Lawyers keep telling clients that arbitration is a matter of contract, not coercion. That follows Supreme Court rhetoric that’s belied by Supreme Court practice.  The Court’s pending case in AT&T Mobility v. Concepcion gives the Court a final chance to resolve the gap between its talk and action concerning arbitration. 

 I doubt, however, the Court will seize the opportunity.  Instead, the Court likely will continue to tell us that its arbitration jurisprudence is merely applied contract law, while its applications will continue to coerce people into arbitration because the Court has established a national policy favoring arbitration. 

That is the lamentable assessment provided in my new article on the subjectRhetoric versus Reality in Arbitration Jurisprudence: How the Supreme Court Flaunts and Flunks Contracts (and Why Contracts Teachers Need Not Teach the Cases).

As with practicing lawyers, legal scholars have generally ignored this rhetoric-reality gap too, many routinely repeating that arbitration is all about contract (a notable  exception is David Horton).  As a teacher of Contracts for 20 years, I began to hear this rhetoric last summer, beginning with my receipt of a reprint of an Illinois Law Review article by noted arbitration scholar Thomas Stipanowich

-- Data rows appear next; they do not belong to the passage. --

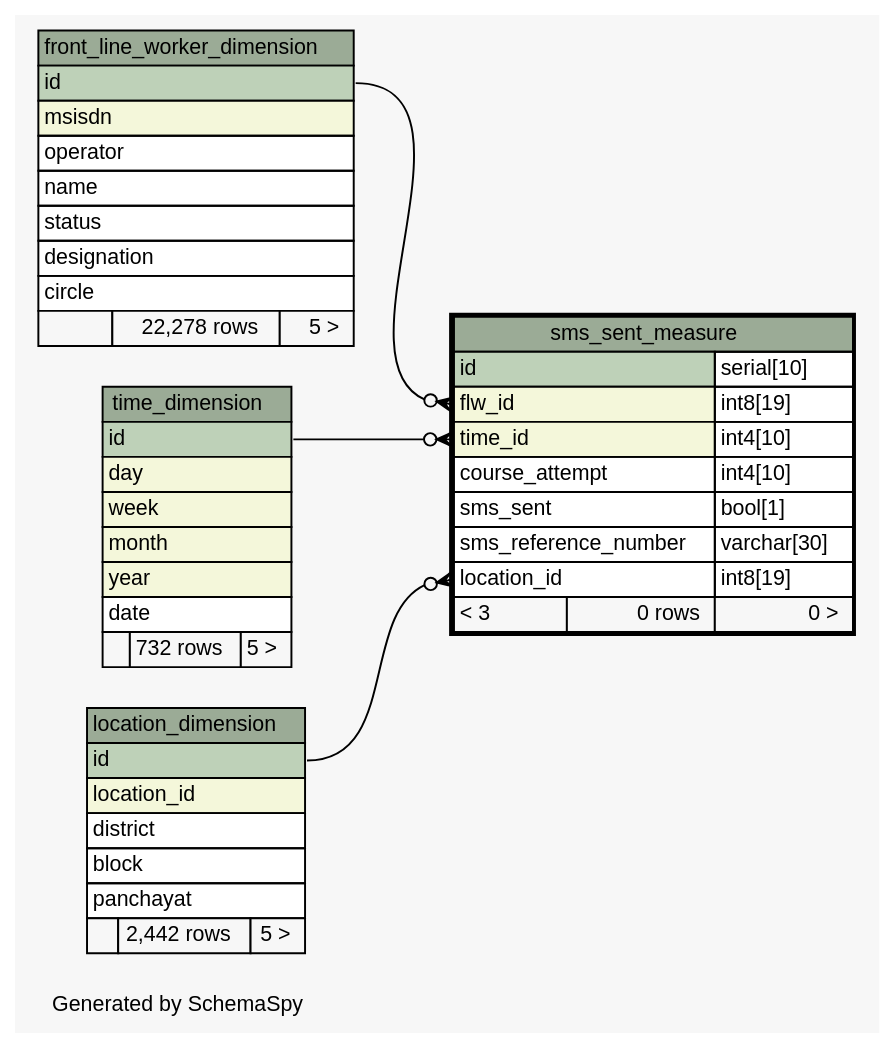
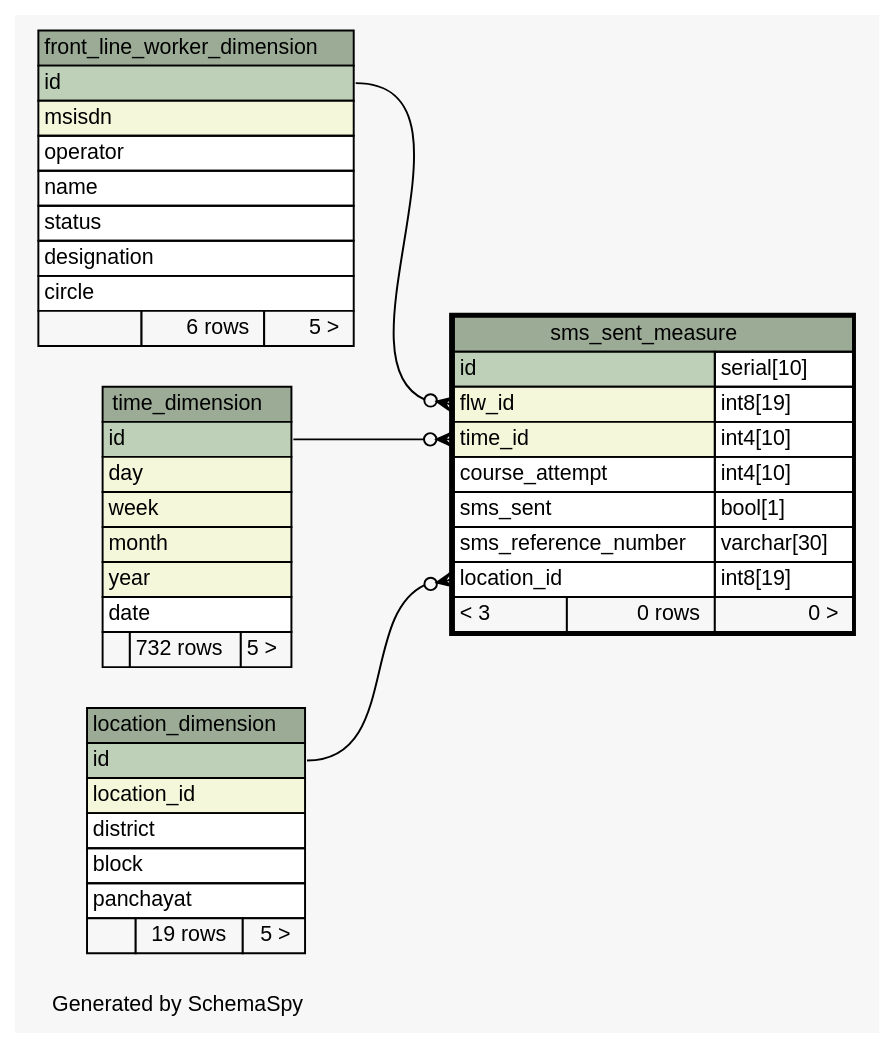
The diagram in ananya-report/build/schemaspy-output/diagrams/sms_sent_measure.1degree.dot (motech/ananya), drawn with Graphviz before and after one commit. The commit also changed 76 other files, not shown here.

```diff
--- a/ananya-report/build/schemaspy-output/diagrams/sms_sent_measure.1degree.dot
+++ b/ananya-report/build/schemaspy-output/diagrams/sms_sent_measure.1degree.dot
@@ -1,86 +1,86 @@
 // dot 2.26.3 on Linux 2.6.38-11-generic-pae
 // SchemaSpy rev 590
 digraph "oneDegreeRelationshipsDiagram" {
   graph [
     rankdir="RL"
     bgcolor="#f7f7f7"
     label="\nGenerated by SchemaSpy"
     labeljust="l"
     nodesep="0.18"
     ranksep="0.46"
     fontname="Helvetica"
     fontsize="11"
   ];
   node [
     fontname="Helvetica"
     fontsize="11"
     shape="plaintext"
   ];
   edge [
     arrowsize="0.8"
   ];
   "sms_sent_measure":"flw_id":w -> "front_line_worker_dimension":"id":e [arrowhead=none dir=back arrowtail=crowodot];
   "sms_sent_measure":"location_id":w -> "location_dimension":"id":e [arrowhead=none dir=back arrowtail=crowodot];
   "sms_sent_measure":"time_id":w -> "time_dimension":"id":e [arrowhead=none dir=back arrowtail=crowodot];
   "front_line_worker_dimension" [
     label=<
     <TABLE BORDER="0" CELLBORDER="1" CELLSPACING="0" BGCOLOR="#ffffff">
       <TR><TD COLSPAN="3" BGCOLOR="#9bab96" ALIGN="CENTER">front_line_worker_dimension</TD></TR>
       <TR><TD PORT="id" COLSPAN="3" BGCOLOR="#bed1b8" ALIGN="LEFT">id</TD></TR>
       <TR><TD PORT="msisdn" COLSPAN="3" BGCOLOR="#f4f7da" ALIGN="LEFT">msisdn</TD></TR>
       <TR><TD PORT="operator" COLSPAN="3" ALIGN="LEFT">operator</TD></TR>
       <TR><TD PORT="name" COLSPAN="3" ALIGN="LEFT">name</TD></TR>
       <TR><TD PORT="status" COLSPAN="3" ALIGN="LEFT">status</TD></TR>
       <TR><TD PORT="designation" COLSPAN="3" ALIGN="LEFT">designation</TD></TR>
       <TR><TD PORT="circle" COLSPAN="3" ALIGN="LEFT">circle</TD></TR>
-      <TR><TD ALIGN="LEFT" BGCOLOR="#f7f7f7">  </TD><TD ALIGN="RIGHT" BGCOLOR="#f7f7f7">22,278 rows</TD><TD ALIGN="RIGHT" BGCOLOR="#f7f7f7">5 &gt;</TD></TR>
+      <TR><TD ALIGN="LEFT" BGCOLOR="#f7f7f7">  </TD><TD ALIGN="RIGHT" BGCOLOR="#f7f7f7">6 rows</TD><TD ALIGN="RIGHT" BGCOLOR="#f7f7f7">5 &gt;</TD></TR>
     </TABLE>>
     URL="front_line_worker_dimension.html"
     tooltip="front_line_worker_dimension"
   ];
   "location_dimension" [
     label=<
     <TABLE BORDER="0" CELLBORDER="1" CELLSPACING="0" BGCOLOR="#ffffff">
       <TR><TD COLSPAN="3" BGCOLOR="#9bab96" ALIGN="CENTER">location_dimension</TD></TR>
       <TR><TD PORT="id" COLSPAN="3" BGCOLOR="#bed1b8" ALIGN="LEFT">id</TD></TR>
       <TR><TD PORT="location_id" COLSPAN="3" BGCOLOR="#f4f7da" ALIGN="LEFT">location_id</TD></TR>
       <TR><TD PORT="district" COLSPAN="3" ALIGN="LEFT">district</TD></TR>
       <TR><TD PORT="block" COLSPAN="3" ALIGN="LEFT">block</TD></TR>
       <TR><TD PORT="panchayat" COLSPAN="3" ALIGN="LEFT">panchayat</TD></TR>
-      <TR><TD ALIGN="LEFT" BGCOLOR="#f7f7f7">  </TD><TD ALIGN="RIGHT" BGCOLOR="#f7f7f7">2,442 rows</TD><TD ALIGN="RIGHT" BGCOLOR="#f7f7f7">5 &gt;</TD></TR>
+      <TR><TD ALIGN="LEFT" BGCOLOR="#f7f7f7">  </TD><TD ALIGN="RIGHT" BGCOLOR="#f7f7f7">19 rows</TD><TD ALIGN="RIGHT" BGCOLOR="#f7f7f7">5 &gt;</TD></TR>
     </TABLE>>
     URL="location_dimension.html"
     tooltip="location_dimension"
   ];
   "sms_sent_measure" [
     label=<
     <TABLE BORDER="2" CELLBORDER="1" CELLSPACING="0" BGCOLOR="#ffffff">
       <TR><TD COLSPAN="3" BGCOLOR="#9bab96" ALIGN="CENTER">sms_sent_measure</TD></TR>
       <TR><TD PORT="id" COLSPAN="2" BGCOLOR="#bed1b8" ALIGN="LEFT">id</TD><TD PORT="id.type" ALIGN="LEFT">serial[10]</TD></TR>
       <TR><TD PORT="flw_id" COLSPAN="2" BGCOLOR="#f4f7da" ALIGN="LEFT">flw_id</TD><TD PORT="flw_id.type" ALIGN="LEFT">int8[19]</TD></TR>
       <TR><TD PORT="time_id" COLSPAN="2" BGCOLOR="#f4f7da" ALIGN="LEFT">time_id</TD><TD PORT="time_id.type" ALIGN="LEFT">int4[10]</TD></TR>
       <TR><TD PORT="course_attempt" COLSPAN="2" ALIGN="LEFT">course_attempt</TD><TD PORT="course_attempt.type" ALIGN="LEFT">int4[10]</TD></TR>
       <TR><TD PORT="sms_sent" COLSPAN="2" ALIGN="LEFT">sms_sent</TD><TD PORT="sms_sent.type" ALIGN="LEFT">bool[1]</TD></TR>
       <TR><TD PORT="sms_reference_number" COLSPAN="2" ALIGN="LEFT">sms_reference_number</TD><TD PORT="sms_reference_number.type" ALIGN="LEFT">varchar[30]</TD></TR>
       <TR><TD PORT="location_id" COLSPAN="2" ALIGN="LEFT">location_id</TD><TD PORT="location_id.type" ALIGN="LEFT">int8[19]</TD></TR>
       <TR><TD ALIGN="LEFT" BGCOLOR="#f7f7f7">&lt; 3</TD><TD ALIGN="RIGHT" BGCOLOR="#f7f7f7">0 rows</TD><TD ALIGN="RIGHT" BGCOLOR="#f7f7f7">0 &gt;</TD></TR>
     </TABLE>>
     URL="sms_sent_measure.html"
     tooltip="sms_sent_measure"
   ];
   "time_dimension" [
     label=<
     <TABLE BORDER="0" CELLBORDER="1" CELLSPACING="0" BGCOLOR="#ffffff">
       <TR><TD COLSPAN="3" BGCOLOR="#9bab96" ALIGN="CENTER">time_dimension</TD></TR>
       <TR><TD PORT="id" COLSPAN="3" BGCOLOR="#bed1b8" ALIGN="LEFT">id</TD></TR>
       <TR><TD PORT="day" COLSPAN="3" BGCOLOR="#f4f7da" ALIGN="LEFT">day</TD></TR>
       <TR><TD PORT="week" COLSPAN="3" BGCOLOR="#f4f7da" ALIGN="LEFT">week</TD></TR>
       <TR><TD PORT="month" COLSPAN="3" BGCOLOR="#f4f7da" ALIGN="LEFT">month</TD></TR>
       <TR><TD PORT="year" COLSPAN="3" BGCOLOR="#f4f7da" ALIGN="LEFT">year</TD></TR>
       <TR><TD PORT="date" COLSPAN="3" ALIGN="LEFT">date</TD></TR>
       <TR><TD ALIGN="LEFT" BGCOLOR="#f7f7f7">  </TD><TD ALIGN="RIGHT" BGCOLOR="#f7f7f7">732 rows</TD><TD ALIGN="RIGHT" BGCOLOR="#f7f7f7">5 &gt;</TD></TR>
     </TABLE>>
     URL="time_dimension.html"
     tooltip="time_dimension"
   ];
 }
```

In a comprehensive review of the state of arbitration law and practice, the piece criticized editors of Contracts casebooks for paying too little attention to arbitration and especially to how the attention given was often extremely negative. With modest exceptions, including in Ian Ayres’ casebook, Contract law books and courses have not generally treated arbitration much and the treatment often is in the context of illustrating doctrines like unconscionability or lopsided terms not comporting with reasonable expectations of a community. 

I began following pending Supreme Court cases on the subject and scrutinizing those handed down in preceding terms. I found the talk about contracts and contract law intriguing because it made it sound as if arbitration was at the center of contract law and that contract law was at the center of arbitration law. That made it seem irresponsible for me, Contracts casebook editors, and other teachers, to leave arbitration at the margins of the Contracts course or outside it altogether.

Alas, the truth is that contract and contract law have so little to do with what happens in arbitration jurisprudence, particularly compared to Court rhetoric, that it would confuse or mislead students taking Contracts to provide it as an illustration. To that extent, arbitration warrants the glancing treatment in the Contracts course it gets, followed by an optional upper-level course.  

Among the many costs of the Court’s rhetoric-reality gap are those manifest in the AT&T case, on which the Court is now struggling to write an opinion.

Read More